— Exercise details —
Copy nothing but the text: repeat each entry exactly and drop the images.
======
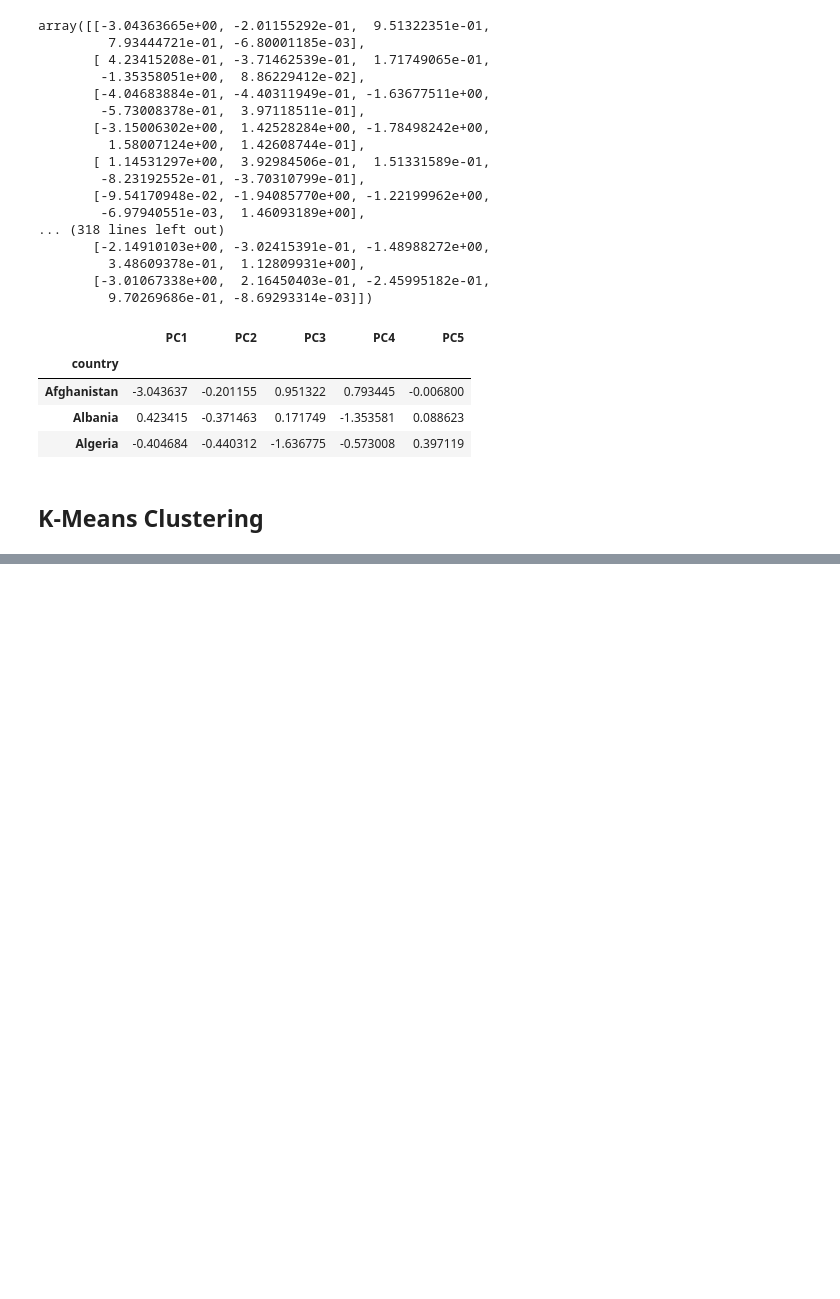
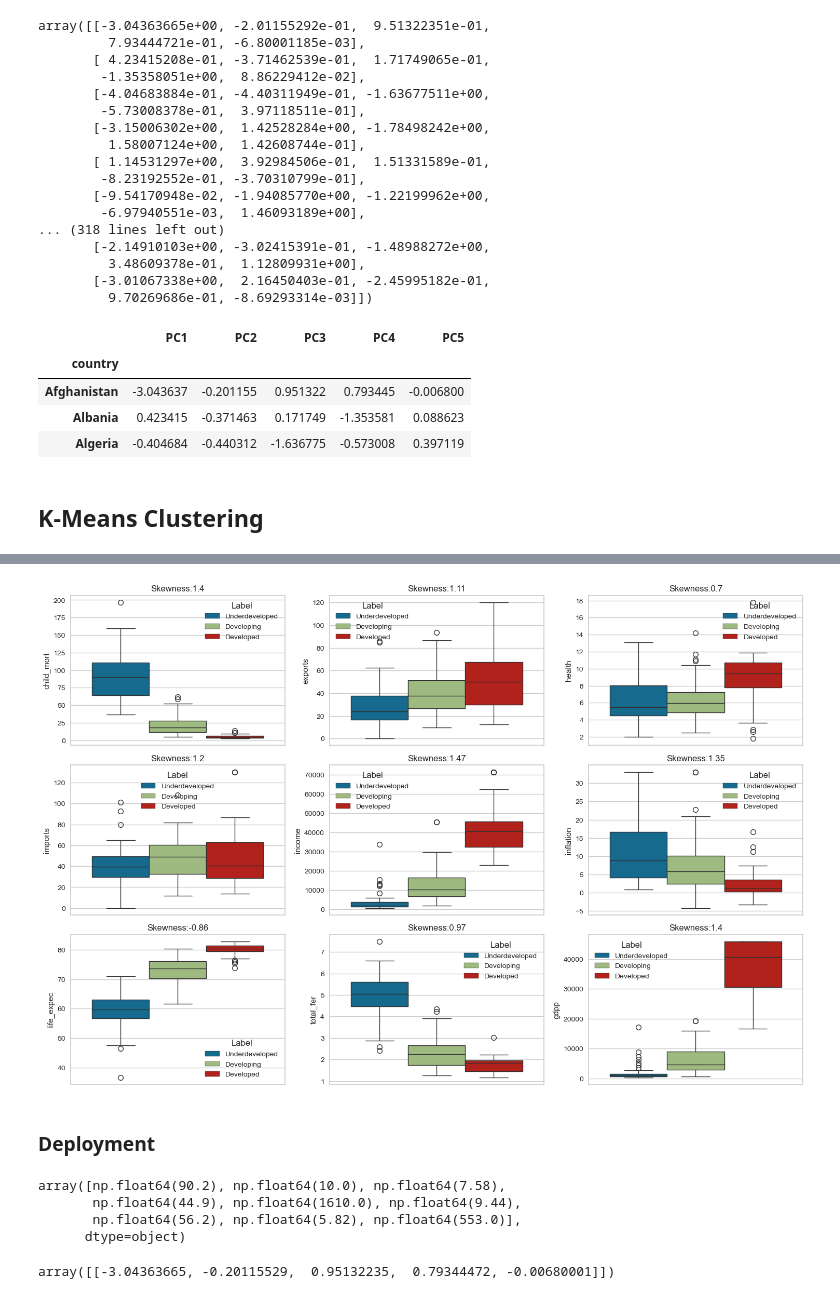
Before and after one commit to RohitRathore25/HELP-NGO-CountryData-Clustering, a Jupyter notebook: HELP NGO Clustering.ipynb, the cells around one changed output, grey strips where cells are left out. Drawn from its saved outputs; the diff is of its cells as text; code cells hidden in the pictures; blank space fills up the shorter version.

```diff
--- a/HELP NGO Clustering.ipynb
+++ b/HELP NGO Clustering.ipynb
@@ -188,0 +258,4 @@ Kelbow.show()
+# %%
+# To have business understanding lets the labels on original dataset
+data['Label'] = labels
+data.head(2)
@@ -188,0 +277,4 @@ Kelbow.show()
+# %%
+data['Label'] = data['Label'].map({0:"Developing",
+                                   1:'Developed',
+                                   2:'Underdeveloped'})
@@ -188,0 +327,14 @@ Kelbow.show()
+# %%
+t=1
+plt.figure(figsize=(15,10))
+for i in data.columns:
+    if i != 'Label':
+        plt.subplot(3,3,t)
+        sns.boxplot(data=data,y=i,hue='Label',palette=['b','g','r'])
+        plt.title(f'Skewness:{round(data[i].skew(),2)}')
+        t+=1
+
+plt.tight_layout()
+plt.show()
+# %% [output]
+[figure, added]
@@ -188,0 +351,15 @@ Kelbow.show()
+# %% [markdown]
+### Deployment
+# %%
+input_data = data.iloc[0,:-1].values
+input_data
+# %% [output]
+array([np.float64(90.2), np.float64(10.0), np.float64(7.58),
+       np.float64(44.9), np.float64(1610.0), np.float64(9.44),
+       np.float64(56.2), np.float64(5.82), np.float64(553.0)],
+      dtype=object)
+# %%
+final_input_data = pipeline.transform([input_data])
+final_input_data
+# %% [output]
+array([[-3.04363665, -0.20115529,  0.95132235,  0.79344472, -0.00680001]])
```
Also changed, not shown: parts of 28 cells of this notebook, 4 other files.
======
— Exercise result —
Before and after one commit to RohitRathore25/HELP-NGO-CountryData-Clustering, a Jupyter notebook: HELP NGO Clustering.ipynb, the cells around one changed output, grey strips where cells are left out. Drawn from its saved outputs; the diff is of its cells as text; code cells hidden in the pictures; blank space fills up the shorter version.

```diff
--- a/HELP NGO Clustering.ipynb
+++ b/HELP NGO Clustering.ipynb
@@ -188,0 +258,4 @@ Kelbow.show()
+# %%
+# To have business understanding lets the labels on original dataset
+data['Label'] = labels
+data.head(2)
@@ -188,0 +277,4 @@ Kelbow.show()
+# %%
+data['Label'] = data['Label'].map({0:"Developing",
+                                   1:'Developed',
+                                   2:'Underdeveloped'})
@@ -188,0 +327,14 @@ Kelbow.show()
+# %%
+t=1
+plt.figure(figsize=(15,10))
+for i in data.columns:
+    if i != 'Label':
+        plt.subplot(3,3,t)
+        sns.boxplot(data=data,y=i,hue='Label',palette=['b','g','r'])
+        plt.title(f'Skewness:{round(data[i].skew(),2)}')
+        t+=1
+
+plt.tight_layout()
+plt.show()
+# %% [output]
+[figure, added]
@@ -188,0 +351,15 @@ Kelbow.show()
+# %% [markdown]
+### Deployment
+# %%
+input_data = data.iloc[0,:-1].values
+input_data
+# %% [output]
+array([np.float64(90.2), np.float64(10.0), np.float64(7.58),
+       np.float64(44.9), np.float64(1610.0), np.float64(9.44),
+       np.float64(56.2), np.float64(5.82), np.float64(553.0)],
+      dtype=object)
+# %%
+final_input_data = pipeline.transform([input_data])
+final_input_data
+# %% [output]
+array([[-3.04363665, -0.20115529,  0.95132235,  0.79344472, -0.00680001]])
```
Also changed, not shown: parts of 28 cells of this notebook, 4 other files.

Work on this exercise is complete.